> Data for analysis:
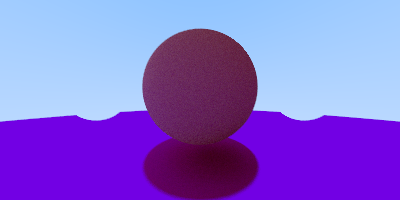
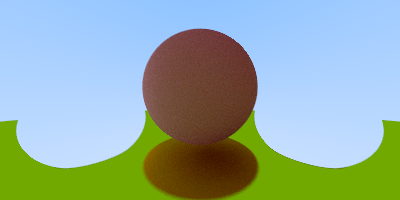
more restructure

diff --git a/src/lib.rs b/src/lib.rs
@@ -1,4 +1,5 @@
 pub mod materials;
+pub mod scene;
 pub mod utils;
 
 use glam::Vec3;
@@ -7,30 +8,24 @@ use materials::Material;
 /// For ray calculate color in the given world - list of objects with coordinates
 pub fn color(ray: &Ray, world: &Vec<Box<dyn Surface>>, depth: i32) -> Vec3 {
     if let Some(hit) = world.hit(ray, 0.0001, f32::MAX) {
-        let mut scattered = Ray::new(Vec3::ZERO, Vec3::splat(0.2));
-        let mut attenuation: Vec3 = Vec3::ZERO;
-        if depth < 50
-            && hit
-                .material
-                .scatter(ray, &hit, &mut attenuation, &mut scattered)
-        {
+        if let Some((attenuation, scattered)) = hit.material.scatter(ray, &hit) {
             let col: Vec3 = color(&scattered, world, depth + 1);
             return attenuation * col;
         }
     }
 
-    let norm = ray.direction().norm();
+    let norm = ray.direction().unit_vec();
     let t = 0.5 * norm.y + 1.0;
     (1.0 - t) * Vec3::ONE + t * Vec3::new(0.5, 0.7, 1.0)
 }
 
 pub trait Vec3Ext<T> {
     /// Unit vector: v / v.length()
-    fn norm(&self) -> T;
+    fn unit_vec(&self) -> T;
 }
 
 impl Vec3Ext<Vec3> for Vec3 {
-    fn norm(&self) -> Vec3 {
+    fn unit_vec(&self) -> Vec3 {
         *self / self.length()
     }
 }
@@ -86,86 +81,4 @@ impl<'a> Hit<'a> {
 
 pub trait Surface {
     fn hit(&self, ray: &Ray, t_min: f32, t_max: f32) -> Option<Hit>;
-}
-
-pub struct Sphere {
-    center: Vec3,
-    radius: f32,
-    material: Box<dyn Material>,
-}
-
-impl Sphere {
-    pub fn new(center: Vec3, radius: f32, material: Box<dyn Material>) -> Self {
-        Sphere {
-            center,
-            radius,
-            material,
-        }
-    }
-}
-
-impl Surface for Sphere {
-    fn hit(&self, ray: &Ray, t_min: f32, t_max: f32) -> Option<Hit> {
-        let oc: Vec3 = ray.origin() - self.center;
-        let a = ray.direction().dot(ray.direction());
-        let b = oc.dot(ray.direction());
-        let c = oc.dot(oc) - self.radius * self.radius;
-        let discriminant = b * b - a * c;
-        if discriminant > 0.0 {
-            let temp = (-b - discriminant.sqrt()) / a;
-            if temp < t_max && temp > t_min {
-                return Some(Hit::new(temp, ray, self.center, &*self.material));
-            }
-            let temp = (-b + discriminant.sqrt()) / a;
-            if temp < t_max && temp > t_min {
-                return Some(Hit::new(temp, ray, self.center, &*self.material));
-            }
-        }
-        None
-    }
-}
-
-impl Surface for Vec<Box<dyn Surface>> {
-    fn hit(&self, ray: &Ray, t_min: f32, t_max: f32) -> Option<Hit> {
-        let mut temp_hit = None;
-        let mut closest_so_far = t_max;
-        for surface in self.iter() {
-            if let Some(hit) = surface.hit(ray, t_min, closest_so_far) {
-                closest_so_far = hit.t;
-                temp_hit = Some(hit);
-            }
-        }
-
-        temp_hit
-    }
-}
-
-pub struct Camera {
-    pub lower_left: Vec3,
-    pub horiz: Vec3,
-    pub vert: Vec3,
-    pub origin: Vec3,
-}
-
-impl Camera {
-    pub fn get_ray(&self, u: f32, v: f32) -> Ray {
-        Ray::new(
-            self.origin,
-            self.lower_left + u * self.horiz + v * self.vert - self.origin,
-        )
-    }
-}
-
-impl Default for Camera {
-    fn default() -> Self {
-        // Note: in the book Peter assumes that y is going up, but
-        // image crate pixel enumeration assumes has y going down,
-        // and honestly I think it's much more intuitive
-        Self {
-            lower_left: Vec3::new(-2.0, 1.0, -1.0),
-            horiz: Vec3::new(4.0, 0.0, 0.0),
-            vert: Vec3::new(0.0, -2.0, 0.0),
-            origin: Vec3::ZERO,
-        }
-    }
 }

diff --git a/src/scene.rs b/src/scene.rs
@@ -1,0 +1,89 @@
+use crate::{materials::Material, Hit, Ray, Surface};
+use glam::Vec3;
+
+pub struct Sphere {
+    center: Vec3,
+    radius: f32,
+    material: Box<dyn Material>,
+}
+
+impl Sphere {
+    pub fn new(center: Vec3, radius: f32, material: Box<dyn Material>) -> Self {
+        Sphere {
+            center,
+            radius,
+            material,
+        }
+    }
+}
+
+impl Surface for Sphere {
+    fn hit(&self, ray: &Ray, t_min: f32, t_max: f32) -> Option<Hit> {
+        let oc: Vec3 = ray.origin() - self.center;
+        let a = ray.direction().dot(ray.direction());
+        let b = oc.dot(ray.direction());
+        let c = oc.dot(oc) - self.radius * self.radius;
+        let discriminant = b * b - a * c;
+        if discriminant < 0.0 {
+            return None;
+        }
+
+        let d_root = discriminant.sqrt();
+        if discriminant > 0.0 {
+            let root = (-b - d_root) / a;
+            if root < t_max && root > t_min {
+                return Some(Hit::new(root, ray, self.center, &*self.material));
+            }
+            let root = (-b + d_root) / a;
+            if root < t_max && root > t_min {
+                return Some(Hit::new(root, ray, self.center, &*self.material));
+            }
+        }
+        None
+    }
+}
+
+impl Surface for Vec<Box<dyn Surface>> {
+    fn hit(&self, ray: &Ray, t_min: f32, t_max: f32) -> Option<Hit> {
+        let mut temp_hit = None;
+        let mut closest_so_far = t_max;
+        for surface in self.iter() {
+            if let Some(hit) = surface.hit(ray, t_min, closest_so_far) {
+                closest_so_far = hit.t;
+                temp_hit = Some(hit);
+            }
+        }
+
+        temp_hit
+    }
+}
+
+pub struct Camera {
+    pub lower_left: Vec3,
+    pub horiz: Vec3,
+    pub vert: Vec3,
+    pub origin: Vec3,
+}
+
+impl Camera {
+    pub fn get_ray(&self, u: f32, v: f32) -> Ray {
+        Ray::new(
+            self.origin,
+            self.lower_left + u * self.horiz + v * self.vert - self.origin,
+        )
+    }
+}
+
+impl Default for Camera {
+    fn default() -> Self {
+        // Note: in the book Peter assumes that y is going up, but
+        // image crate pixel enumeration assumes has y going down,
+        // and honestly I think it's much more intuitive
+        Self {
+            lower_left: Vec3::new(-2.0, 1.0, -1.0),
+            horiz: Vec3::new(4.0, 0.0, 0.0),
+            vert: Vec3::new(0.0, -2.0, 0.0),
+            origin: Vec3::ZERO,
+        }
+    }
+}

diff --git a/src/materials.rs b/src/materials.rs
@@ -22,11 +22,8 @@ pub fn rand_in_unit_sphere() -> Vec3 {
     }
 }
 
-/// In the book this is the abstract class, but if we make it a trait
-/// it will explode with generics all over the code. To follow KISS principle
-/// we'll make it enum, aggregating logic for all materials
 pub trait Material {
-    fn scatter(&self, r_in: &Ray, hit: &Hit, attenuation: &mut Vec3, scattered: &mut Ray) -> bool;
+    fn scatter(&self, ray: &Ray, hit: &Hit) -> Option<(Vec3, Ray)>;
 }
 
 /// Represent simple materials that neither reflect nor refract
@@ -43,14 +40,14 @@ impl Lambertian {
 }
 
 impl Material for Lambertian {
-    fn scatter(&self, _r_in: &Ray, hit: &Hit, attenuation: &mut Vec3, scattered: &mut Ray) -> bool {
+    fn scatter(&self, _: &Ray, hit: &Hit) -> Option<(Vec3, Ray)> {
         let target = hit.p + hit.normal + rand_in_unit_sphere();
-        *scattered = Ray::new(hit.p, target - hit.p);
+        let scattered = Ray::new(hit.p, target - hit.p);
         // We could as well introduce some probability for scatter
         // let p = rand::thread_rng().gen_range(0.1..0.99);
         // *attenuation = self.albedo / p;
-        *attenuation = self.albedo;
-        return true;
+        let attenuation = self.albedo;
+        return Some((attenuation, scattered));
     }
 }
 
@@ -71,13 +68,16 @@ impl Metal {
 }
 
 impl Material for Metal {
-    fn scatter(&self, r_in: &Ray, hit: &Hit, attenuation: &mut Vec3, scattered: &mut Ray) -> bool {
-        let reflected = Self::reflect(r_in.direction().norm(), hit.normal);
-        *scattered = Ray::new(hit.p, reflected);
+    fn scatter(&self, r_in: &Ray, hit: &Hit) -> Option<(Vec3, Ray)> {
+        let reflected = Self::reflect(r_in.direction().unit_vec(), hit.normal);
+        let scattered = Ray::new(hit.p, reflected);
         // We could as well introduce some probability for scatter
-        let p = rand::thread_rng().gen_range(0.1..0.99);
-        *attenuation = self.albedo / p;
-        // *attenuation = self.albedo;
-        return scattered.direction().dot(hit.normal) > 0.0;
+        // let p = rand::thread_rng().gen_range(0.1..0.99);
+        // *attenuation = self.albedo / p;
+        let attenuation = self.albedo;
+        if scattered.direction().dot(hit.normal) > 0.0 {
+            return Some((attenuation, scattered));
+        }
+        None
     }
 }

diff --git a/src/main.rs b/src/main.rs
@@ -8,7 +8,8 @@ use rand::Rng;
 use rt_in_1_weekend::{
     color,
     materials::{Lambertian, Metal},
-    utils, Camera, Sphere, Surface,
+    scene::{Camera, Sphere},
+    utils, Surface,
 };
 use std::path::Path;
 
@@ -19,7 +20,7 @@ fn world<'a>() -> Vec<Box<dyn Surface>> {
     let mut world: Vec<Box<dyn Surface>> = vec![];
 
     let diffuse1 = Box::new(Lambertian::new(Vec3::new(0.8, 0.3, 0.3)));
-    let diffuse2 = Box::new(Lambertian::new(Vec3::new(0.8, 0.0, 0.8)));
+    let diffuse2 = Box::new(Lambertian::new(Vec3::new(0.8, 0.8, 0.0)));
     let reflective1 = Box::new(Metal::new(Vec3::new(0.8, 0.6, 0.2)));
     let reflective2 = Box::new(Metal::new(Vec3::new(0.8, 0.8, 0.8)));
     world.push(Box::new(Sphere::new(
@@ -35,13 +36,13 @@ fn world<'a>() -> Vec<Box<dyn Surface>> {
     )));
 
     world.push(Box::new(Sphere::new(
-        Vec3::new(1.0, 0.0, -1.0),
-        0.2,
+        Vec3::new(1.0, -0.2, -1.0),
+        0.4,
         reflective1,
     )));
     world.push(Box::new(Sphere::new(
-        Vec3::new(-1.0, 0.0, -1.0),
-        0.2,
+        Vec3::new(-1.0, -0.2, -1.0),
+        0.4,
         reflective2,
     )));
 
@@ -50,6 +51,7 @@ fn world<'a>() -> Vec<Box<dyn Surface>> {
 
 fn main() {
     let t = utils::Timer::new();
+    // ns is just step count for antialiasing
     let (w, h, ns) = (DIM as f32 * 2.0, DIM as f32, 100);
     let mut buf = ImageBuffer::new(w as u32, h as u32);
 
@@ -61,9 +63,10 @@ fn main() {
         let (x, y) = (x as f32, y as f32);
 
         for _ in 0..ns {
-            // This two are pixel's relative coordinates on the screen
             let mut rng = rand::thread_rng();
             let rand = rng.gen_range(0.0..1.0);
+
+            // This two are pixel's relative coordinates on the screen
             let (u, v) = (((x + rand) / w), ((y + rand) / h));
             let ray = camera.get_ray(u, v);
             // let p = ray.point_at(2.0);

> Exercise description: Search the records above for the string "return". Report each line that has it.

> Written solution:
             return attenuation * col;
-                return Some(Hit::new(temp, ray, self.center, &*self.material));
-                return Some(Hit::new(temp, ray, self.center, &*self.material));
+            return None;
+                return Some(Hit::new(root, ray, self.center, &*self.material));
+                return Some(Hit::new(root, ray, self.center, &*self.material));
-        return true;
+        return Some((attenuation, scattered));
-        return scattered.direction().dot(hit.normal) > 0.0;
+            return Some((attenuation, scattered));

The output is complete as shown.